"I have two jobs," explained 39-year-old collector Edimar Ferreira. "I go and collect the trash and then I transform it into art. I make small sofas, wooden benches, tables, and other plastic adornments."
"We have a phrase (at ASMARE): 'o seu lixo e o meu luxo,' (roughly translated as 'you're trash is our luxury,')" he cheerily added.
Catadores like Ferreira are a familiar sight in towns and cities across Brazil -- a motley collection of individuals who sift through mountains of street trash or landfill to locate paper, cans, bottles, metals and other types of recyclable materials.
A 2010 estimate by the Business Commitment for Recycling (CEMPRE) association stated that there were roughly one million catadores in Brazil, although only a small number work officially for cooperatives and organizations like ASMARE.
Many are the formerly homeless, ex-convicts or individuals who have stumbled upon hard times, selling what they find to recycling companies.
Arts and crafts
In recent years, however, the cash return for many of Belo Horizonte's catadores has become too inconsistent to ensure a stable income.
The solution that ASMARE -- a professional group representing nearly 200 pickers-- came up with was to get creative with the one material they have plenty of -- trash.
Recruiting the help of local artists and volunteers, ASMARE has run an arts program for the best part of a decade where workers are taught how to transform the recyclable items they find during their daily collections.
"The art center started with the purpose of us being able to make our own carts, and then for the catadores' children to learn how to make crafts and other art pieces with the material collected," said Dona Geralda, founder and president of ASMARE.
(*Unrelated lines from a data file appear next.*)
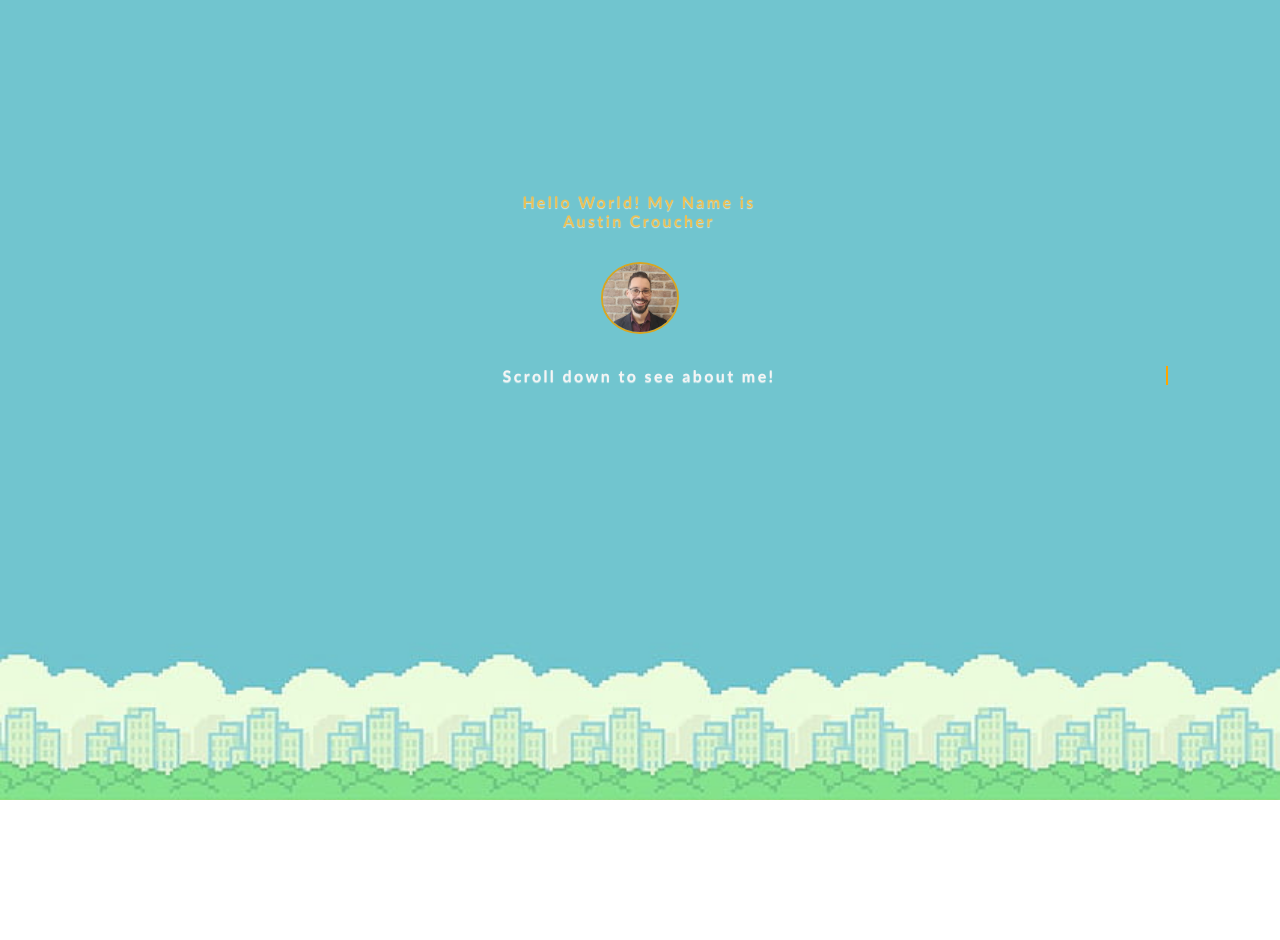
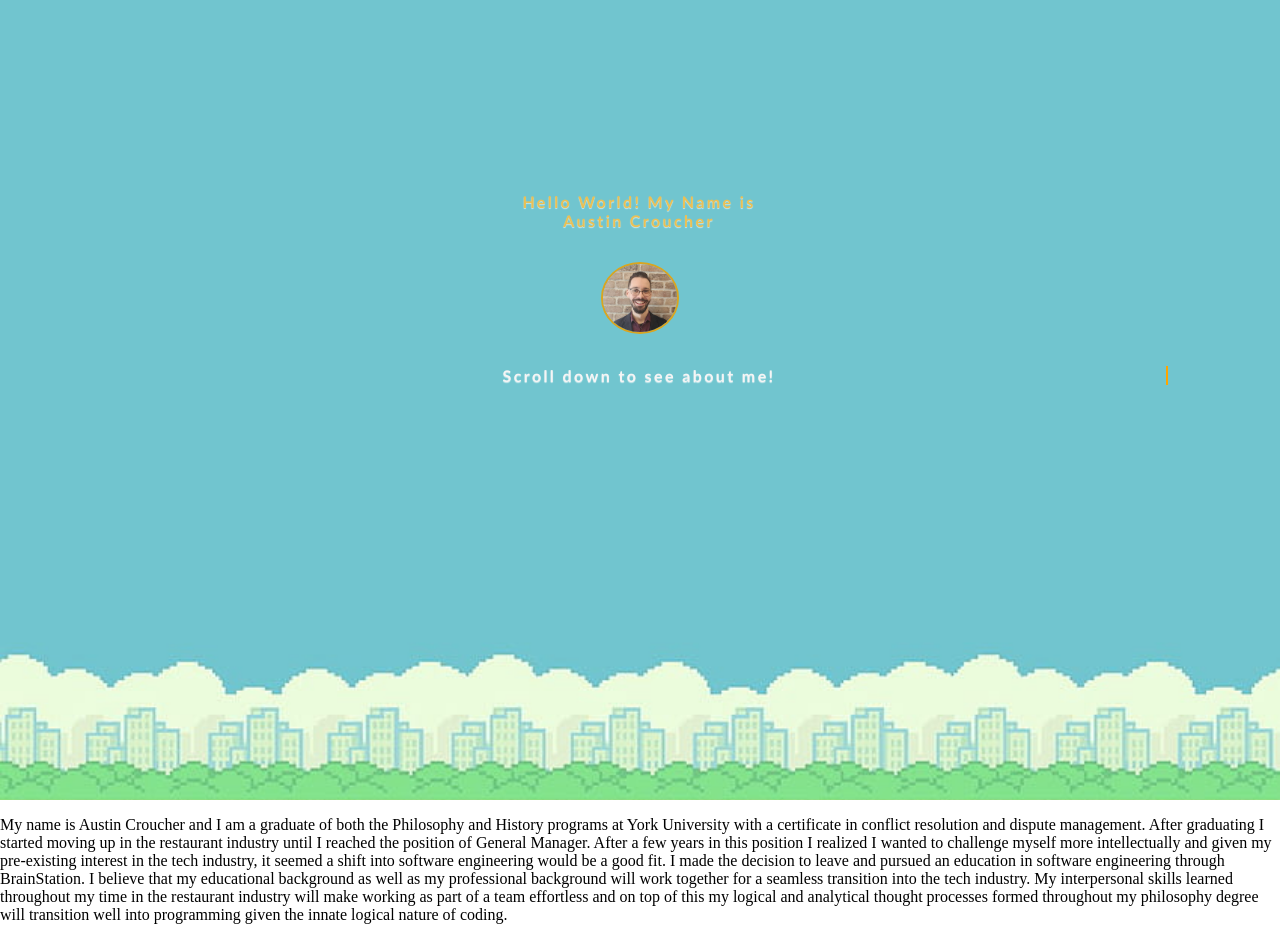
Before and after one commit to AustinCroucher247/portfolio-qr, a React (Create React App) app: page /nonInteractive in a window 1280 px wide. Before the commit the page ends 800 px from the top, so only its background shows below. Built offline with nearby package versions, Linux system fonts and the light colour scheme; a web font is replaced by a local one.

Commit message:
testing scroll

```diff
--- a/src/components/nonInteractive/nonInteractive.jsx
+++ b/src/components/nonInteractive/nonInteractive.jsx
@@ -1,8 +1,22 @@
 import './nonInteractive.scss'
 import profilePic from "../../assets-portfolio-qr/ProfilePic.jpg"
-
+import { useEffect } from 'react';
 
 function NonInteractive() {
+    useEffect(() => {
+        const handleScroll = () => {
+            const scrollPos = window.scrollY;
+            const img = document.querySelector('.background--img--non');
+
+            // This fades out the picture when we've scrolled past the first screen
+            img.style.opacity = 1 - scrollPos / window.innerHeight;
+        }
+
+        window.addEventListener('scroll', handleScroll);
+
+        // clean up the event listener when the component is unmounted
+        return () => window.removeEventListener('scroll', handleScroll);
+    }, []);
     return (
         <>
             <div className='background--img--non'>
@@ -16,6 +30,22 @@ function NonInteractive() {
                     <h1 className='landing-page-text--scroll'>Scroll down to see about me!</h1>
                 </div>
             </div>
+            <section className='aboutMe'>
+                <p className='about--me--text'>
+                    My name is Austin Croucher and I am a graduate of both the Philosophy and History programs
+                    at York University with a certificate in conflict resolution and dispute management. After
+                    graduating I started moving up in the restaurant industry until I reached the position of General Manager.
+                    After a few years in this position I realized I wanted to challenge myself more intellectually and given
+                    my pre-existing interest in the tech industry, it seemed a shift into software engineering would be a good
+                    fit. I made the decision to leave and pursued an
+                    education in software engineering through BrainStation.
+                    I believe that my educational background as well as my professional background will work together for a
+                    seamless transition into the tech industry. My interpersonal skills learned throughout my time in the
+                    restaurant industry will make working as part of a team effortless and on top of this my logical and
+                    analytical thought processes formed throughout my philosophy degree will transition well into programming
+                    given the innate logical nature of coding.
+                </p>
+            </section>
         </>
     );
 }
--- a/src/components/nonInteractive/nonInteractive.scss
+++ b/src/components/nonInteractive/nonInteractive.scss
@@ -130,3 +130,23 @@
         change-color 0.5s forwards 7s,
         hide-caret 0.1s forwards 0.5s;
 }
+
+.background--img--non {
+    position: fixed;
+    background-image: url('../../assets-portfolio-qr/flappyBack.jpg');
+    width: 100%;
+    height: 100vh;
+    background-size: cover;
+    overflow: hidden;
+    background-position: center;
+    opacity: 1;
+    transition: opacity 0.5s ease-in-out;
+}
+
+.aboutMe {
+    position: absolute;
+    top: 100vh;
+    /* Initially positioned outside the viewport */
+    width: 100%;
+    /* rest of your styles... */
+}
```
"The main benefits are the generation of employment and income for the catadores and their children. We (have now) started to implement the culture of 'garbage that is not garbage,'" added the 63-year-old, who has herself been a catadore since she was eight.
All items created at ASMARE are sold in a shop near the organization's headquarters, with profits shared equally amongst the catadores.
Combining art sales and the money accumulated from selling on recycled materials, an ASMARE worker's monthly income now averages out a respectable 1,700 Brazilian Reais (about $800).
Yet although it was one of the first to introduce creative programs (as well as claiming to be the first catadore cooperative in Brazil), the Belo Horizonte outfit is far from alone in its aesthetic endeavors.
Other organizations and artists have adopted similarly imaginative tactics in undertaking creative projects with catadores in recent years.
In Sao Paolo, a street project called "Pimp My Carroca" has been adding colorful graffiti to the wooden carts used by many catadores since last summer.
The 2010 Oscar-nominated film Wasteland documented the catadores of Rio de Janeiro's now closed Jardin Gramacho landfill as they became subjects of works by the Brazilian artist Vik Muniz. The artworks eventually sold for tens of thousands of dollars each.
According to Mauricio Soares, an artist who heads the ASMARE creative program, helping catadores to produce art is about much more than just the obvious financial or creative benefits.
"In Brazil the catadore is often discriminated against because of their origin," Soares said.
"Therefore, linking art to recycling allows them to go to places that they have never been before and they end up having better acceptance because their creative work gives them a good visibility," he added.